A false claim about loose coupling

Sometimes when loose coupling between modules is described as a desirable property (which it is of course), an somewhat exaggerated claim is made about its benefits. See for example the section "The Benefits" in OSGi – The Business Drivers:
As long as the module boundaries don’t change, one can change the functionality of the module freely, without concern for breaking the wider system; i.e. the impact of any local change is prevented from leaking into the wider system.
When the implementation of a module is changed without changing its interface, the only certainty that you have is that it can be invoked just like its previous implementation, without recompilation. But above that, nothing is certain. My point is that a module is invoked for a reason: to perform some useful work. The interface of a module says something about the structure of the information that it needs to do its work, but very little about the work that it will do, and very little about how the information provided to it will be used to influence the work done.

Take for example a module that offers a service to transfer money from a checking account to a saving acount. Its interface will probably specify the account numbers of the accounts involved and the amount of money and the currency as required parameters. What if a new implementation, instead of faithfully depositing the exact same amount to the saving account that it withdraws from the checking account, now does nothing at all? Or worse, deposits just a little less that the amount withdrawn? Or performs the transfer of money in the reverse direction? Does this not break the 'wider system'? Of course it does!

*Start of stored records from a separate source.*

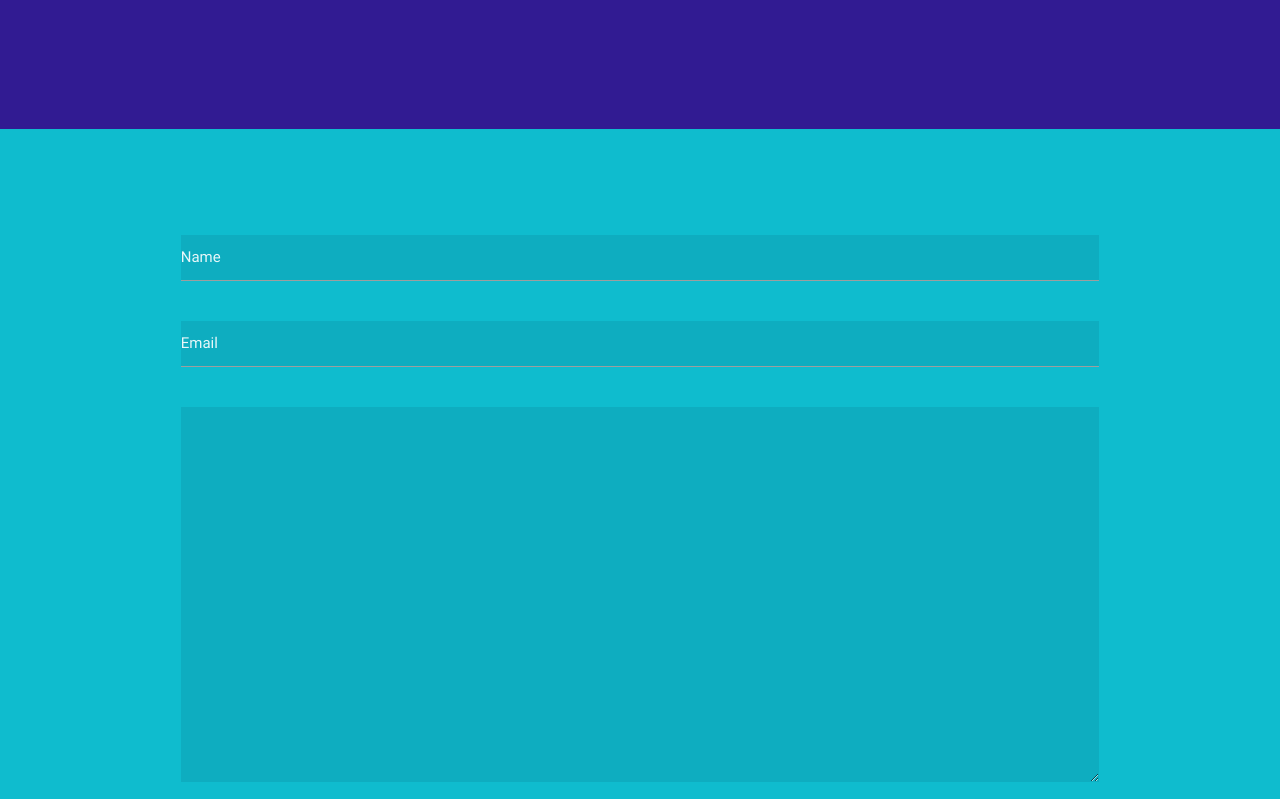
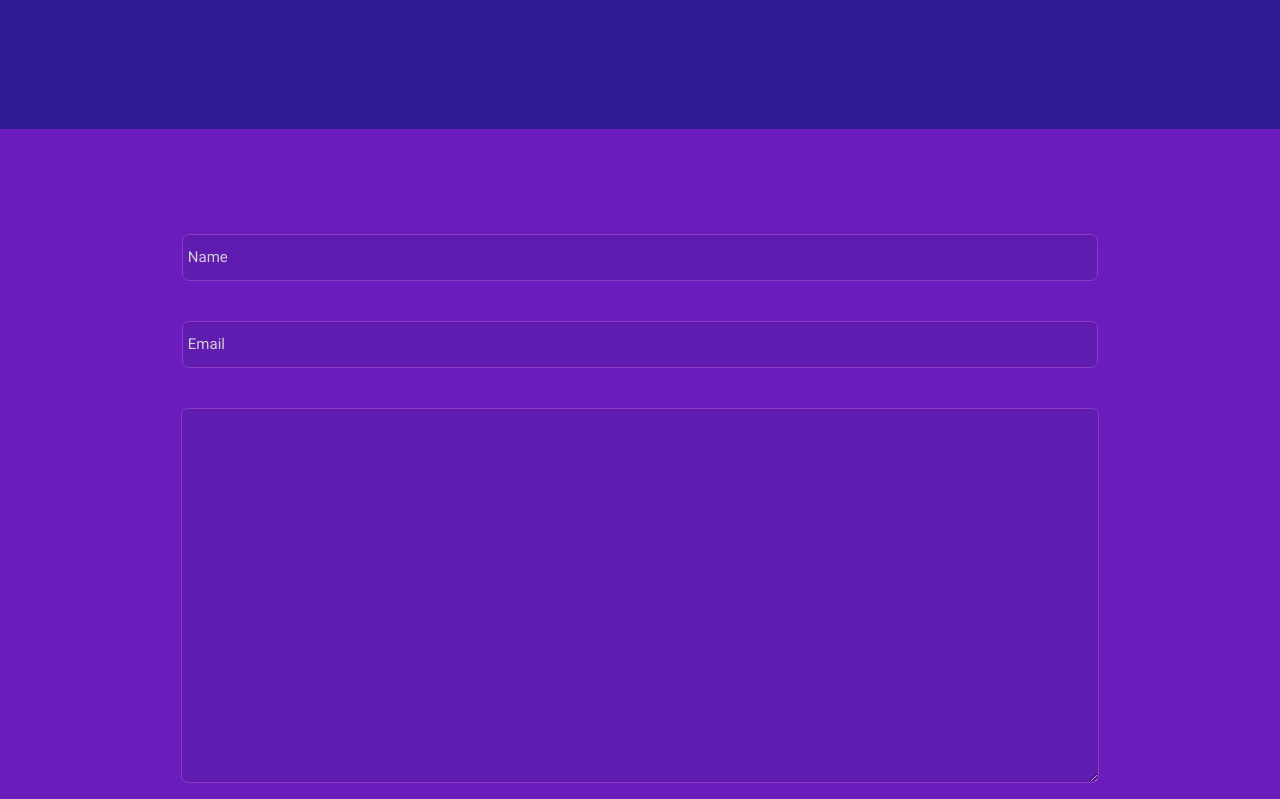
Before and after one commit to rogix/portfolio, a website: page app/index.html in a window 1280 px wide. Shown: the part 1960-2759 px from the top of the page. Drawn offline with nearby package versions, Linux system fonts and the light colour scheme.

Commit message:
contact section small changes

```diff
--- a/app/css/style.css
+++ b/app/css/style.css
@@ -97,7 +97,7 @@ p {
 
 .about-page, .contact-page {
   height: 100vh;
-  background: #0fbcce;
+  background: #6a1dbc;
 }
 
 /* Contact Page */
@@ -105,21 +105,20 @@ textarea {
   height: 25rem !important;
   padding: 20px 10px;
   background: rgba(4, 26, 60, 0.09);
-  border: none;
+  border: 1px solid #8e3ac1;
+  border-radius: 7px;
 }
 
-input[type=text] {
+input[type="text"], input[type="email"] {
   background: rgba(4, 26, 60, 0.09);
+  border: 1px solid #8e3ac1;
+  border-radius: 7px;
+  width: 99%;
+  padding-left: 5px;
 }
 
 @media only screen and (max-width : 992px) {
-  .parallax-container .section {
-    position: absolute;
-    top: 40%;
-  }
-  #index-banner .section {
-    top: 10%;
-  }
+
 }
 
 @media only screen and (max-width : 600px) {
--- a/app/index.html
+++ b/app/index.html
@@ -168,10 +168,10 @@
     <div class="section no-pad-bot">
       <div class="container">
         <div class="row center">
-            <input type="text" name="Name" value="Name"><br>
+            <input type="text" name="Name" placeholder="Name"><br>
         </div>
           <div class="row center">
-            <input type="text" name="Email" value="Email"><br>
+            <input type="email" name="Email" placeholder="Email"><br>
           </div>
         <div class="row center">
           <textarea></textarea>
```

Coupling may be more subtle than just whether or not it breaks compilation. Testing the new configuration is still needed, automated (preferably) or manual. And testing is usually still an order of magnitude more expensive than compilation.